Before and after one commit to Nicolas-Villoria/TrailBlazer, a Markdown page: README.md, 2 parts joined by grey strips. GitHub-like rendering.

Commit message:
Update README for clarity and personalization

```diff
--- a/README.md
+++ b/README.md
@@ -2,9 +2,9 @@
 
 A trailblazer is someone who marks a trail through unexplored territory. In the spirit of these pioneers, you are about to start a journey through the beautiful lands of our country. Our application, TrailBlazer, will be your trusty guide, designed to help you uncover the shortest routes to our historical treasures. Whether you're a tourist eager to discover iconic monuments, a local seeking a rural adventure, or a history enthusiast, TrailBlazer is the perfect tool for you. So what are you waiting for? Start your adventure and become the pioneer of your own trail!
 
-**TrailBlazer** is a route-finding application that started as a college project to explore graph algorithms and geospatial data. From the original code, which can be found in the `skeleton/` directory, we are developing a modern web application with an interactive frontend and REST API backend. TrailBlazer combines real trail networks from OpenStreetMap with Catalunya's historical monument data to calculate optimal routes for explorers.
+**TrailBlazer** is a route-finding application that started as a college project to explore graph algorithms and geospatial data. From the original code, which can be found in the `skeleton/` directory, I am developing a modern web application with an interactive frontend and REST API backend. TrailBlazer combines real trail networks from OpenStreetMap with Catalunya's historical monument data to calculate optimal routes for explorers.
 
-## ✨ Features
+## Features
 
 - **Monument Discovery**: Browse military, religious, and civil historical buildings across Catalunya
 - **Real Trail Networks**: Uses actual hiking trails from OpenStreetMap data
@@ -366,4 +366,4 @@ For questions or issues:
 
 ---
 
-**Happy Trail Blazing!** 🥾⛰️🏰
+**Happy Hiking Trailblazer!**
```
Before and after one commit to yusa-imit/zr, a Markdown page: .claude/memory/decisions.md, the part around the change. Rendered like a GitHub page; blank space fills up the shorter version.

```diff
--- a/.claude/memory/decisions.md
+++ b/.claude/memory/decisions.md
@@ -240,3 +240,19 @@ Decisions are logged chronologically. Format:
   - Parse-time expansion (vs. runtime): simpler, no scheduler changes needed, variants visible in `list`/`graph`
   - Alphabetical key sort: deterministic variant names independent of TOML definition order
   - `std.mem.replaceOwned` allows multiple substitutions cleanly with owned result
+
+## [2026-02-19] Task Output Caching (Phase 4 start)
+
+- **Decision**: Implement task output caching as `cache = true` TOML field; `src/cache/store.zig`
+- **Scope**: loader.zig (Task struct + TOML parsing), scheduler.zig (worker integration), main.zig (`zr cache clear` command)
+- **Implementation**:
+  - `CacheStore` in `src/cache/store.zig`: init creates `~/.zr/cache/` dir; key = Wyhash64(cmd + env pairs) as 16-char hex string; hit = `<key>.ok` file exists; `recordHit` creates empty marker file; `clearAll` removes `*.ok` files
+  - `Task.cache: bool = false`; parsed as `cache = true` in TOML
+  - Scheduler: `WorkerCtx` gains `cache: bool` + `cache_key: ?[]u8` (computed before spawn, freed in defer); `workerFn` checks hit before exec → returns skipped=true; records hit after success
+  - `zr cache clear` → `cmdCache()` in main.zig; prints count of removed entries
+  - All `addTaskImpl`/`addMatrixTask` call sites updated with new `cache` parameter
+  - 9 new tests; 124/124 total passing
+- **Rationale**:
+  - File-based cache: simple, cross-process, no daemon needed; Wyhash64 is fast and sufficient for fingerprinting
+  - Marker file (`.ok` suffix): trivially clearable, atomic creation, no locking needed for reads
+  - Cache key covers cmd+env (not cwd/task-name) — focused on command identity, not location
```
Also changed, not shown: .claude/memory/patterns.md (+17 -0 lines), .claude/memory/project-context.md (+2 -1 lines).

▸ ACTIVITY:
Which lines of the entries above contain the word "developing"? Copy each of them.

▸ WRITTEN SOLUTION:
-**TrailBlazer** is a route-finding application that started as a college project to explore graph algorithms and geospatial data. From the original code, which can be found in the `skeleton/` directory, we are developing a modern web application with an interactive frontend and REST API backend. TrailBlazer combines real trail networks from OpenStreetMap with Catalunya's historical monument data to calculate optimal routes for explorers.
+**TrailBlazer** is a route-finding application that started as a college project to explore graph algorithms and geospatial data. From the original code, which can be found in the `skeleton/` directory, I am developing a modern web application with an interactive frontend and REST API backend. TrailBlazer combines real trail networks from OpenStreetMap with Catalunya's historical monument data to calculate optimal routes for explorers.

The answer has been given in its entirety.